“My friend Laura has a real gift for teaching complex Biblical truths in a way that is easy to understand. In this transcript of a recent message she preached, she explains justification. I find it to be very clear, very interesting, and very refreshing compared to many sermons I hear these days that seem to be full of sports analogies and witty parenting anecdotes, leading my mind to wander to the point where I miss the good stuff. I recommend reading her post (and her other posts!) if you’re interested in solid Biblical teaching.”
My point with sharing that is not to promote myself, but to point out that my sermon was appreciated because of the LACK of anecdotes, stories, and illustrations. I’ve received similar comments before.

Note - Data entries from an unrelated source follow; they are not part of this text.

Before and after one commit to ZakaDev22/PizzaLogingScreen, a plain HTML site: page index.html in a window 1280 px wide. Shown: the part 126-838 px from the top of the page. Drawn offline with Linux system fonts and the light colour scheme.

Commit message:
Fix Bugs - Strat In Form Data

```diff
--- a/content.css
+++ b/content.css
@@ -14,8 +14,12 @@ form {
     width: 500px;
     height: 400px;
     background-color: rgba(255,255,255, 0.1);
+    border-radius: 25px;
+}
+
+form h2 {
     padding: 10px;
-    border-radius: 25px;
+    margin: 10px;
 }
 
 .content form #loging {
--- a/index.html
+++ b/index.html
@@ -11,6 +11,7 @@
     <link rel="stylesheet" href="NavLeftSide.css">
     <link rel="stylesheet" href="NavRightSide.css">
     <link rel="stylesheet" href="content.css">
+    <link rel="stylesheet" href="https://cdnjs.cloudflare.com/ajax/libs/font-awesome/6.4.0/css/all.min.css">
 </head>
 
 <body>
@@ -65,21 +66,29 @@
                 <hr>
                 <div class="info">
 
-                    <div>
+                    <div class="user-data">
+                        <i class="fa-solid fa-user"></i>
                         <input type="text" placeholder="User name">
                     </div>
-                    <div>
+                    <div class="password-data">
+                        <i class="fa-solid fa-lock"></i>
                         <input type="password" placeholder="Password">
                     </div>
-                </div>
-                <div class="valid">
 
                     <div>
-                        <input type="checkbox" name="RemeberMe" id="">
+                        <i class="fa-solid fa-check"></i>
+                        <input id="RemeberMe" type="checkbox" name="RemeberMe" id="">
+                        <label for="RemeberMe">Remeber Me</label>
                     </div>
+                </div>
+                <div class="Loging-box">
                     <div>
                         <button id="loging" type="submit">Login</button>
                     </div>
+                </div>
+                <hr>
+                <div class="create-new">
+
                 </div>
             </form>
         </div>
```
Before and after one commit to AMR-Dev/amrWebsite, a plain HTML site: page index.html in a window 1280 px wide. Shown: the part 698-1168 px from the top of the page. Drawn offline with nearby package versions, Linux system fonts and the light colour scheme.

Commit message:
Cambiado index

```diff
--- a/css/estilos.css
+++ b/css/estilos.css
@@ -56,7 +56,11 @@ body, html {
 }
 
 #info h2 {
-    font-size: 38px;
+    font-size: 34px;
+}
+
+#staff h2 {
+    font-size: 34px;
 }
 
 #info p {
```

It really is possible to keep people interested without using all kinds of anecdotes. Hear me out: Stories and illustrations can be helpful! A well-chosen illustration can bring clarity. But…they can also take over a “sermon” and the sermon ends up more like an entertaining speech.
More thoughts on preaching here, including the difference between a sermon and a speech! What can pass for a “sermon” now-a-days is rather sad.
An “entertainment mentality” also took over our culture and the church succumbed too. More here: Amusing Ourselves to Death. Yes, we are being amused to our spiritual detriment. We are not being fed the riches of God’s Word.
The Bible is powerful – let it loose, explain it verse by verse – and it will do its job of pointing people to Christ and helping Christians in their life of faith. Sadly, based on some sermons today, there is little belief in the power and authority of Scripture. The Bible must be embellished with all kinds of things…from stories to tech…to make it entertaining.
Again, I am not dissing all stories and illustrations in sermons or Bible teaching! But it is not mandatory. I’ve heard sermons begin with such a lame or irrelevant story that it appeared to me that the preacher was following some “rule” that EVERY sermon MUST begin with a story. If you have a pertinent story, great, but if not – you should not desperately settle for anything. Just start explaining the passage! Skip the story!
Once I heard a message about the cross begin with the preacher telling about a scar he got riding his bike as a kid, and he even showed a power-point picture of the scar he still had from it. Uh? I almost found this sacrilegious. I don’t think a scar from bike riding compares even remotely to the scars Jesus bore for us.
But…Jesus told stories!! Well, yes, Jesus did! He told very interesting parables and stories. However, carefully consider these stories that Jesus told. They were well thought out stories. Sometimes characters in the story actually represented particular people in the audience – and it portrayed them in a less-than-positive way. The audience members realized it and got angry at Jesus. Sometimes the stories of Jesus had underlying meaning that required special thought to understand the point. Some people missed the point, even his own disciples, and Jesus would explain it to them afterwards. One time Jesus referred to a recent news event (a tower falling over and killing some people) but it was to make a specific spiritual point.
Jesus was not telling stories to break the ice, entertain, or keep himself popular with his audience. His stories were much more purposeful than that.
Please, preachers and teachers, people need to be fed God’s Word – they don’t need to be storied to death.
⇒ If you appreciated this post, please consider sharing it. Maybe with your preacher? haha.